Unfortunately, we all know something about cancer. It is a rare person whose life has not been touched by cancer, either as a patient, family member, friend, or caregiver. Statistics tell us that one in three women, and one in two men, will be diagnosed with some type of cancer in their lifetime. Cancer is either the number one or number two cause of death in the United States, depending on where you live. In Minnesota, it is number one. I live in Minnesota, but I didn’t die. I am a cancer survivor. I describe cancer as the narrow spot in an hourglass. I am the sand that has traveled from the top, through the tight spot, to the bottom—the same sand, but now arranged differently.
The broadest definition of a cancer survivor is a person living with and beyond cancer, from the time of diagnosis onward to the end of life. So what are we to do with the statistical reality of occurrence and our somewhat misguided belief that we will be the one who is spared? Name it. Talk about it. And gather resources.
Our lives are unique journeys, with twists and turns that teach us lessons along the way. When we pay attention during our narrow spots, we gather resources and methods of navigation we can use when the hourglass is overturned again. Stories are essential to our nature and survival, helping us to make sense of our lives, and keeping us in contact with others. Wholeheartedly sharing stories, as a teller or a listener, strengthens resilience, which is an integral part of health, as well as wellness and the capacity to heal
We cannot control what will happen in our lives, but we can control what we bring along with us on the journey. Start collecting resources. Other people’s stories bring us perspective on our own, and show ways to navigate we can access when needed. Not as a comparison, but rather they provide us with the ability to look at the same thing from a different angle, and develop a new relationship with it.

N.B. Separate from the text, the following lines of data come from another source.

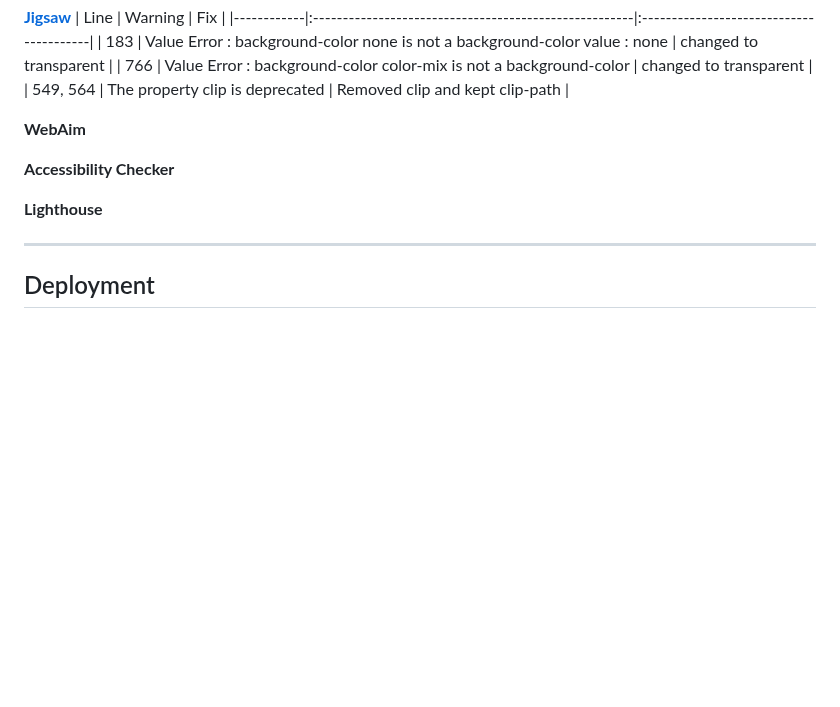
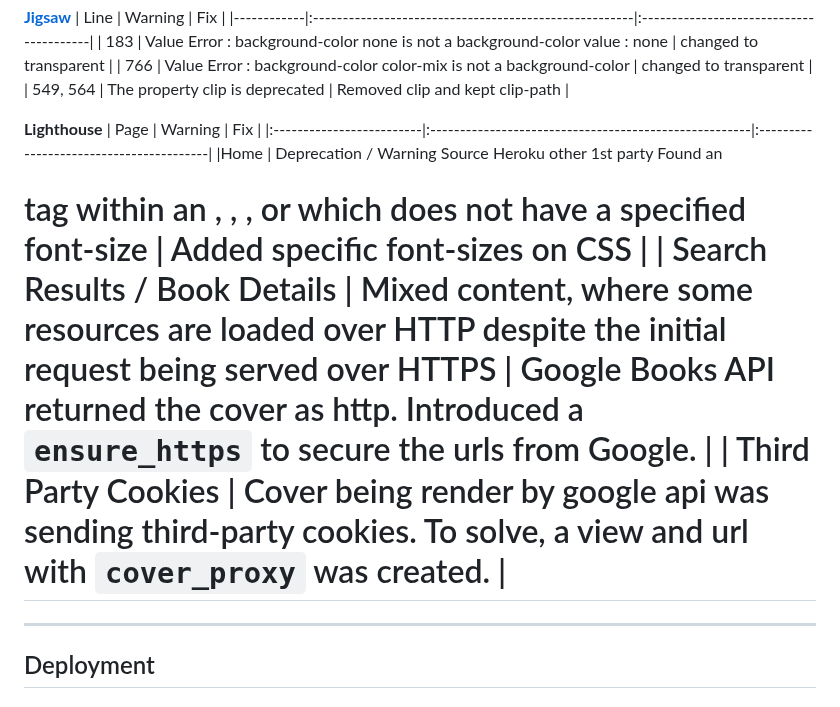
Before and after one commit to larevolucia/chaptr, a Markdown page: README.md, the part around the change. Drawn GitHub-style; blank space fills up the shorter version.

Commit message:
Update README.md with Lighthouse warnings and fixes

```diff
--- a/README.md
+++ b/README.md
@@ -824,14 +824,13 @@ and provide confidence that both authentication flows and book-related features
 | 766        | Value Error : background-color color-mix is not a background-color    | changed to transparent |
 | 549, 564   | The property clip is deprecated    | Removed clip and kept clip-path |
 
-
-**WebAim**
-
-**Accessibility Checker**
-
 **Lighthouse**
-
-
+| Page	                   | Warning	                                             | Fix                          	          |
+|:-------------------------|:------------------------------------------------------|:----------------------------------------|
+|Home                      | Deprecation / Warning Source Heroku other 1st party Found an <h1> tag within an <article>, <aside>, <nav>, or <section> which does not have a specified font-size | Added specific font-sizes on CSS |
+| Search Results / Book Details | Mixed content, where some resources are loaded over HTTP despite the initial request being served over HTTPS
+ | Google Books API returned the cover as http. Introduced a `ensure_https` to secure the urls from Google. |
+| Third Party Cookies      | Cover being render by google api was sending third-party cookies. To solve, a view and url with `cover_proxy` was created. |
 
 ---
 
```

My cancer story began with a soft, non-painful lump on my left wrist, followed by the diagnosis of Soft Tissue Sarcoma. This led to the amputation on my dominant hand and forearm. I cannot hide it, nor do I want to. I have learned to accept, adapt, and accommodate. There is nothing I cannot do with patience, persistence, and grace. I’ve learned asking someone for help is a gift to them as well as myself—and I get to choose when not to do something. I share my story out of strong sense of gratitude for excellent medical care, and for a lifetime of paying attention, and building resources.

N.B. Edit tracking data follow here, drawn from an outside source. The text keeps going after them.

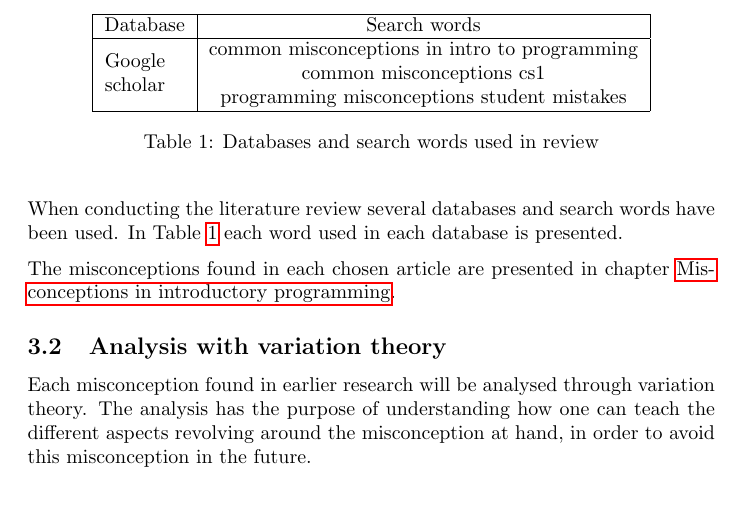
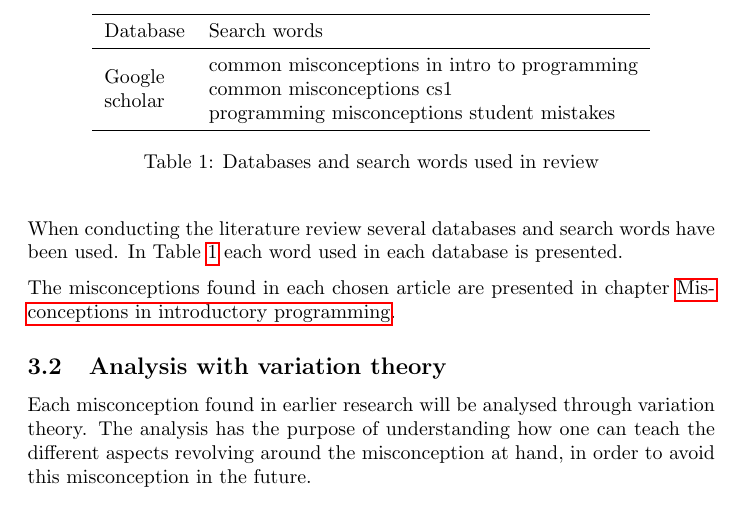
Before and after one commit to dbosk/vt-prog-misconceptions, a LaTeX document (article.tex, which reads method.tex): part of page 5 of 15, cut so that both start at the same text. Compiled offline with pdfLaTeX.

Commit message:
Prettifies the table to not look like a spreadsheet

```diff
--- a/method.tex
+++ b/method.tex
@@ -29,15 +29,15 @@ have had the same findings or if ten articles in a row have been irrelevant.
 \end{itemize}
 \begin{table}[h]
 \centering
-\begin{tabular}{ |c|c|c|c| }
-\hline
+\begin{tabular}{ll}
+\toprule
 Database & Search words\\
-\hline
+\midrule
 \multirow{3}{4em}{Google scholar} & common misconceptions in intro to
 programming \\
 & common misconceptions cs1 \\
 & programming misconceptions student mistakes \\
-\hline
+\bottomrule
 \end{tabular}
 \caption{Databases and search words used in review}
 \label{databasesandwords}
```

This book is one woman’s story of her journey with cancer. May it be a resource to others who, while having a different experience than what is described here, will see there is always possibility when one goes through a narrow spot with patience, persistence, faith, and intention. There is authentic inspiration in the realization that if someone else has been through it, and survived to tell the story, there is also hope for us. This story, along with yours and mine, will continue to evolve.
– Ruth Bachman, Author of Growing Through the Narrow Spots